Exact reproductions of all the entries, please, and no pictures.

[TASK DATA Boundary: Start]

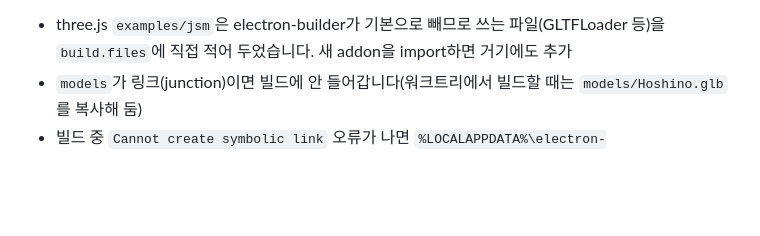
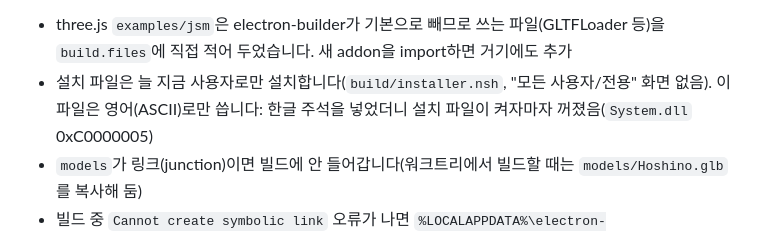
Before and after one commit to dxsworks/SD_archive, a Markdown page: README.md, the part around the change. Rendered like a GitHub page; blank space fills up the shorter version.

Commit message:
README: note per-user installer include

```diff
--- a/README.md
+++ b/README.md
@@ -43,6 +43,7 @@ node tools/make-pack.js
 앱을 삭제하면 `%APPDATA%\bluearchive-desktop-pet`(받은 학생·설정)도 같이 지워집니다(`nsis.deleteAppDataOnUninstall`, 새 버전을 덮어 설치할 때는 안 지움). 개발용 `npm start`도 같은 폴더를 쓰니 이 컴퓨터에서 설치본을 삭제하면 개발용 설정·받은 학생도 사라집니다.
 
 - three.js `examples/jsm`은 electron-builder가 기본으로 빼므로 쓰는 파일(GLTFLoader 등)을 `build.files`에 직접 적어 두었습니다. 새 addon을 import하면 거기에도 추가
+- 설치 파일은 늘 지금 사용자로만 설치합니다(`build/installer.nsh`, "모든 사용자/전용" 화면 없음). 이 파일은 영어(ASCII)로만 씁니다: 한글 주석을 넣었더니 설치 파일이 켜자마자 꺼졌음(`System.dll` 0xC0000005)
 - `models`가 링크(junction)이면 빌드에 안 들어갑니다(워크트리에서 빌드할 때는 `models/Hoshino.glb`를 복사해 둠)
 - 빌드 중 `Cannot create symbolic link` 오류가 나면 `%LOCALAPPDATA%\electron-builder\Cache\winCodeSign`의 `.7z`를 `winCodeSign-2.6.0` 폴더에 `darwin` 빼고 직접 풀면 됩니다(Windows 개발자 모드를 켜도 됨)
 
```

[TASK DATA Boundary: End]

=== WORKED SOLUTION ===
Before and after one commit to dxsworks/SD_archive, a Markdown page: README.md, the part around the change. Rendered like a GitHub page; blank space fills up the shorter version.

Commit message:
README: note per-user installer include

```diff
--- a/README.md
+++ b/README.md
@@ -43,6 +43,7 @@ node tools/make-pack.js
 앱을 삭제하면 `%APPDATA%\bluearchive-desktop-pet`(받은 학생·설정)도 같이 지워집니다(`nsis.deleteAppDataOnUninstall`, 새 버전을 덮어 설치할 때는 안 지움). 개발용 `npm start`도 같은 폴더를 쓰니 이 컴퓨터에서 설치본을 삭제하면 개발용 설정·받은 학생도 사라집니다.
 
 - three.js `examples/jsm`은 electron-builder가 기본으로 빼므로 쓰는 파일(GLTFLoader 등)을 `build.files`에 직접 적어 두었습니다. 새 addon을 import하면 거기에도 추가
+- 설치 파일은 늘 지금 사용자로만 설치합니다(`build/installer.nsh`, "모든 사용자/전용" 화면 없음). 이 파일은 영어(ASCII)로만 씁니다: 한글 주석을 넣었더니 설치 파일이 켜자마자 꺼졌음(`System.dll` 0xC0000005)
 - `models`가 링크(junction)이면 빌드에 안 들어갑니다(워크트리에서 빌드할 때는 `models/Hoshino.glb`를 복사해 둠)
 - 빌드 중 `Cannot create symbolic link` 오류가 나면 `%LOCALAPPDATA%\electron-builder\Cache\winCodeSign`의 `.7z`를 `winCodeSign-2.6.0` 폴더에 `darwin` 빼고 직접 풀면 됩니다(Windows 개발자 모드를 켜도 됨)
 
```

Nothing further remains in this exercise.